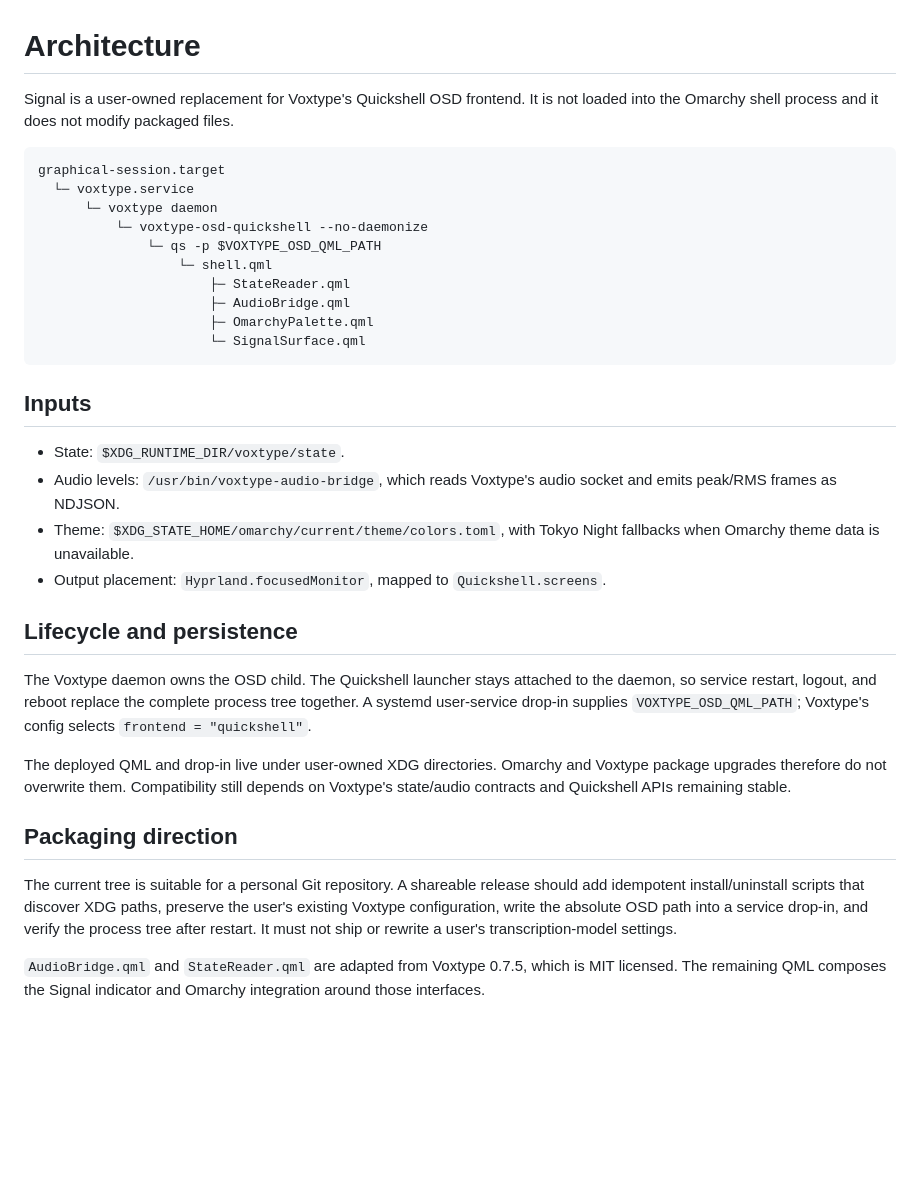
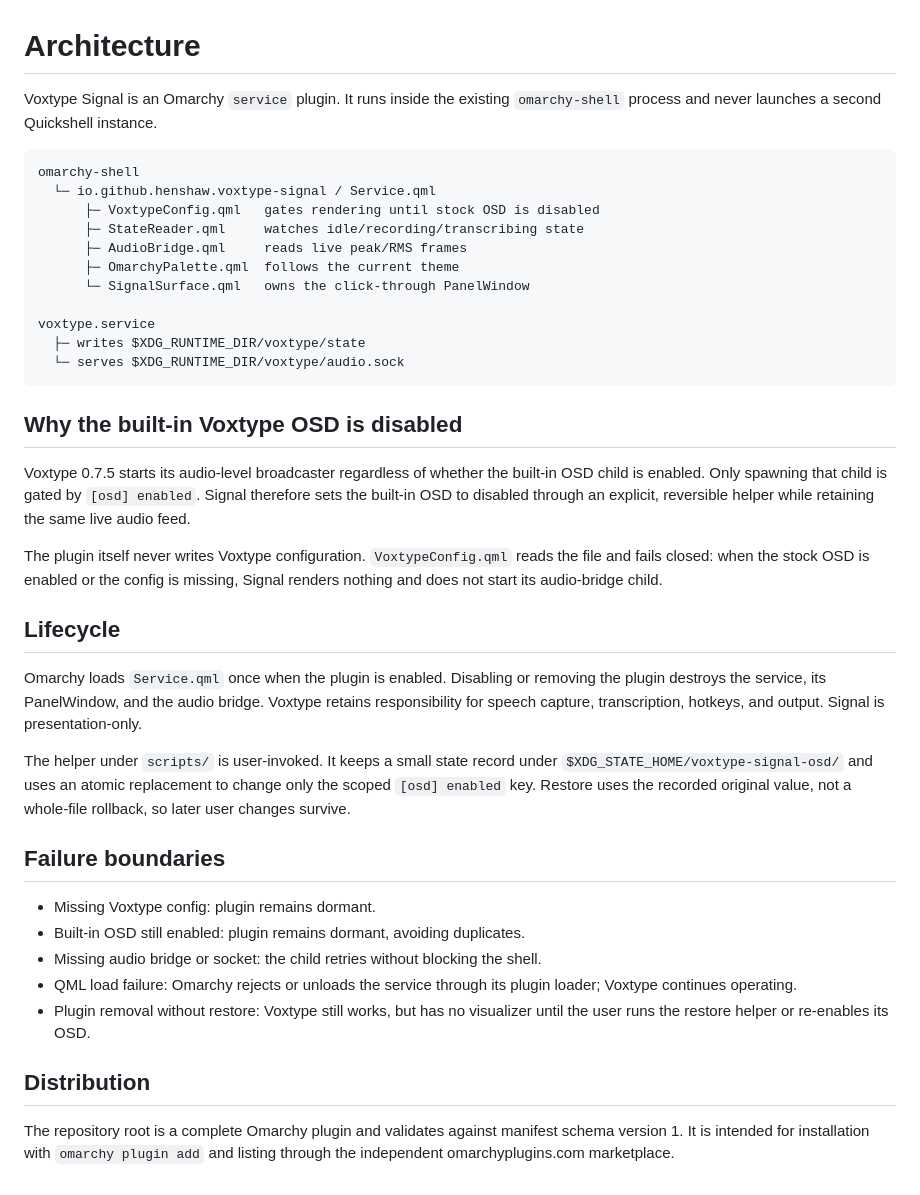
Before and after one commit to jonhenshaw/voxtype-prism, a Markdown page: ARCHITECTURE.md, the part around the change. Drawn GitHub-style; blank space fills up the shorter version.

````diff
--- a/ARCHITECTURE.md
+++ b/ARCHITECTURE.md
@@ -1,49 +1,57 @@
 # Architecture
 
-Signal is a user-owned replacement for Voxtype's Quickshell OSD frontend. It is
-not loaded into the Omarchy shell process and it does not modify packaged files.
+Voxtype Signal is an Omarchy `service` plugin. It runs inside the existing
+`omarchy-shell` process and never launches a second Quickshell instance.
 
 ```text
-graphical-session.target
-  └─ voxtype.service
-      └─ voxtype daemon
-          └─ voxtype-osd-quickshell --no-daemonize
-              └─ qs -p $VOXTYPE_OSD_QML_PATH
-                  └─ shell.qml
-                      ├─ StateReader.qml
-                      ├─ AudioBridge.qml
-                      ├─ OmarchyPalette.qml
-                      └─ SignalSurface.qml
+omarchy-shell
+  └─ io.github.henshaw.voxtype-signal / Service.qml
+      ├─ VoxtypeConfig.qml   gates rendering until stock OSD is disabled
+      ├─ StateReader.qml     watches idle/recording/transcribing state
+      ├─ AudioBridge.qml     reads live peak/RMS frames
+      ├─ OmarchyPalette.qml  follows the current theme
+      └─ SignalSurface.qml   owns the click-through PanelWindow
+
+voxtype.service
+  ├─ writes $XDG_RUNTIME_DIR/voxtype/state
+  └─ serves $XDG_RUNTIME_DIR/voxtype/audio.sock
 ```
 
-## Inputs
+## Why the built-in Voxtype OSD is disabled
 
-- State: `$XDG_RUNTIME_DIR/voxtype/state`.
-- Audio levels: `/usr/bin/voxtype-audio-bridge`, which reads Voxtype's audio
-  socket and emits peak/RMS frames as NDJSON.
-- Theme: `$XDG_STATE_HOME/omarchy/current/theme/colors.toml`, with Tokyo Night
-  fallbacks when Omarchy theme data is unavailable.
-- Output placement: `Hyprland.focusedMonitor`, mapped to `Quickshell.screens`.
+Voxtype 0.7.5 starts its audio-level broadcaster regardless of whether the
+built-in OSD child is enabled. Only spawning that child is gated by
+`[osd] enabled`. Signal therefore sets the built-in OSD to disabled through an
+explicit, reversible helper while retaining the same live audio feed.
 
-## Lifecycle and persistence
+The plugin itself never writes Voxtype configuration. `VoxtypeConfig.qml` reads
+the file and fails closed: when the stock OSD is enabled or the config is
+missing, Signal renders nothing and does not start its audio-bridge child.
 
-The Voxtype daemon owns the OSD child. The Quickshell launcher stays attached
-to the daemon, so service restart, logout, and reboot replace the complete
-process tree together. A systemd user-service drop-in supplies
-`VOXTYPE_OSD_QML_PATH`; Voxtype's config selects `frontend = "quickshell"`.
+## Lifecycle
 
-The deployed QML and drop-in live under user-owned XDG directories. Omarchy and
-Voxtype package upgrades therefore do not overwrite them. Compatibility still
-depends on Voxtype's state/audio contracts and Quickshell APIs remaining stable.
+Omarchy loads `Service.qml` once when the plugin is enabled. Disabling or
+removing the plugin destroys the service, its PanelWindow, and the audio bridge.
+Voxtype retains responsibility for speech capture, transcription, hotkeys, and
+output. Signal is presentation-only.
 
-## Packaging direction
+The helper under `scripts/` is user-invoked. It keeps a small state record under
+`$XDG_STATE_HOME/voxtype-signal-osd/` and uses an atomic replacement to change
+only the scoped `[osd] enabled` key. Restore uses the recorded original value,
+not a whole-file rollback, so later user changes survive.
 
-The current tree is suitable for a personal Git repository. A shareable release
-should add idempotent install/uninstall scripts that discover XDG paths, preserve
-the user's existing Voxtype configuration, write the absolute OSD path into a
-service drop-in, and verify the process tree after restart. It must not ship or
-rewrite a user's transcription-model settings.
+## Failure boundaries
 
-`AudioBridge.qml` and `StateReader.qml` are adapted from Voxtype 0.7.5, which is
-MIT licensed. The remaining QML composes the Signal indicator and Omarchy
-integration around those interfaces.
+- Missing Voxtype config: plugin remains dormant.
+- Built-in OSD still enabled: plugin remains dormant, avoiding duplicates.
+- Missing audio bridge or socket: the child retries without blocking the shell.
+- QML load failure: Omarchy rejects or unloads the service through its plugin
+  loader; Voxtype continues operating.
+- Plugin removal without restore: Voxtype still works, but has no visualizer
+  until the user runs the restore helper or re-enables its OSD.
+
+## Distribution
+
+The repository root is a complete Omarchy plugin and validates against manifest
+schema version 1. It is intended for installation with `omarchy plugin add` and
+listing through the independent omarchyplugins.com marketplace.
````
Also changed, not shown: README.md (+66 -28 lines), preview.png (added), 9 other files.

▶ **Task to complete**
Exactly as they appear above, give the records again, without their pictures.

▶ **Output below**
Before and after one commit to jonhenshaw/voxtype-prism, a Markdown page: ARCHITECTURE.md, the part around the change. Drawn GitHub-style; blank space fills up the shorter version.

````diff
--- a/ARCHITECTURE.md
+++ b/ARCHITECTURE.md
@@ -1,49 +1,57 @@
 # Architecture
 
-Signal is a user-owned replacement for Voxtype's Quickshell OSD frontend. It is
-not loaded into the Omarchy shell process and it does not modify packaged files.
+Voxtype Signal is an Omarchy `service` plugin. It runs inside the existing
+`omarchy-shell` process and never launches a second Quickshell instance.
 
 ```text
-graphical-session.target
-  └─ voxtype.service
-      └─ voxtype daemon
-          └─ voxtype-osd-quickshell --no-daemonize
-              └─ qs -p $VOXTYPE_OSD_QML_PATH
-                  └─ shell.qml
-                      ├─ StateReader.qml
-                      ├─ AudioBridge.qml
-                      ├─ OmarchyPalette.qml
-                      └─ SignalSurface.qml
+omarchy-shell
+  └─ io.github.henshaw.voxtype-signal / Service.qml
+      ├─ VoxtypeConfig.qml   gates rendering until stock OSD is disabled
+      ├─ StateReader.qml     watches idle/recording/transcribing state
+      ├─ AudioBridge.qml     reads live peak/RMS frames
+      ├─ OmarchyPalette.qml  follows the current theme
+      └─ SignalSurface.qml   owns the click-through PanelWindow
+
+voxtype.service
+  ├─ writes $XDG_RUNTIME_DIR/voxtype/state
+  └─ serves $XDG_RUNTIME_DIR/voxtype/audio.sock
 ```
 
-## Inputs
+## Why the built-in Voxtype OSD is disabled
 
-- State: `$XDG_RUNTIME_DIR/voxtype/state`.
-- Audio levels: `/usr/bin/voxtype-audio-bridge`, which reads Voxtype's audio
-  socket and emits peak/RMS frames as NDJSON.
-- Theme: `$XDG_STATE_HOME/omarchy/current/theme/colors.toml`, with Tokyo Night
-  fallbacks when Omarchy theme data is unavailable.
-- Output placement: `Hyprland.focusedMonitor`, mapped to `Quickshell.screens`.
+Voxtype 0.7.5 starts its audio-level broadcaster regardless of whether the
+built-in OSD child is enabled. Only spawning that child is gated by
+`[osd] enabled`. Signal therefore sets the built-in OSD to disabled through an
+explicit, reversible helper while retaining the same live audio feed.
 
-## Lifecycle and persistence
+The plugin itself never writes Voxtype configuration. `VoxtypeConfig.qml` reads
+the file and fails closed: when the stock OSD is enabled or the config is
+missing, Signal renders nothing and does not start its audio-bridge child.
 
-The Voxtype daemon owns the OSD child. The Quickshell launcher stays attached
-to the daemon, so service restart, logout, and reboot replace the complete
-process tree together. A systemd user-service drop-in supplies
-`VOXTYPE_OSD_QML_PATH`; Voxtype's config selects `frontend = "quickshell"`.
+## Lifecycle
 
-The deployed QML and drop-in live under user-owned XDG directories. Omarchy and
-Voxtype package upgrades therefore do not overwrite them. Compatibility still
-depends on Voxtype's state/audio contracts and Quickshell APIs remaining stable.
+Omarchy loads `Service.qml` once when the plugin is enabled. Disabling or
+removing the plugin destroys the service, its PanelWindow, and the audio bridge.
+Voxtype retains responsibility for speech capture, transcription, hotkeys, and
+output. Signal is presentation-only.
 
-## Packaging direction
+The helper under `scripts/` is user-invoked. It keeps a small state record under
+`$XDG_STATE_HOME/voxtype-signal-osd/` and uses an atomic replacement to change
+only the scoped `[osd] enabled` key. Restore uses the recorded original value,
+not a whole-file rollback, so later user changes survive.
 
-The current tree is suitable for a personal Git repository. A shareable release
-should add idempotent install/uninstall scripts that discover XDG paths, preserve
-the user's existing Voxtype configuration, write the absolute OSD path into a
-service drop-in, and verify the process tree after restart. It must not ship or
-rewrite a user's transcription-model settings.
+## Failure boundaries
 
-`AudioBridge.qml` and `StateReader.qml` are adapted from Voxtype 0.7.5, which is
-MIT licensed. The remaining QML composes the Signal indicator and Omarchy
-integration around those interfaces.
+- Missing Voxtype config: plugin remains dormant.
+- Built-in OSD still enabled: plugin remains dormant, avoiding duplicates.
+- Missing audio bridge or socket: the child retries without blocking the shell.
+- QML load failure: Omarchy rejects or unloads the service through its plugin
+  loader; Voxtype continues operating.
+- Plugin removal without restore: Voxtype still works, but has no visualizer
+  until the user runs the restore helper or re-enables its OSD.
+
+## Distribution
+
+The repository root is a complete Omarchy plugin and validates against manifest
+schema version 1. It is intended for installation with `omarchy plugin add` and
+listing through the independent omarchyplugins.com marketplace.
````
Also changed, not shown: README.md (+66 -28 lines), preview.png (added), 9 other files.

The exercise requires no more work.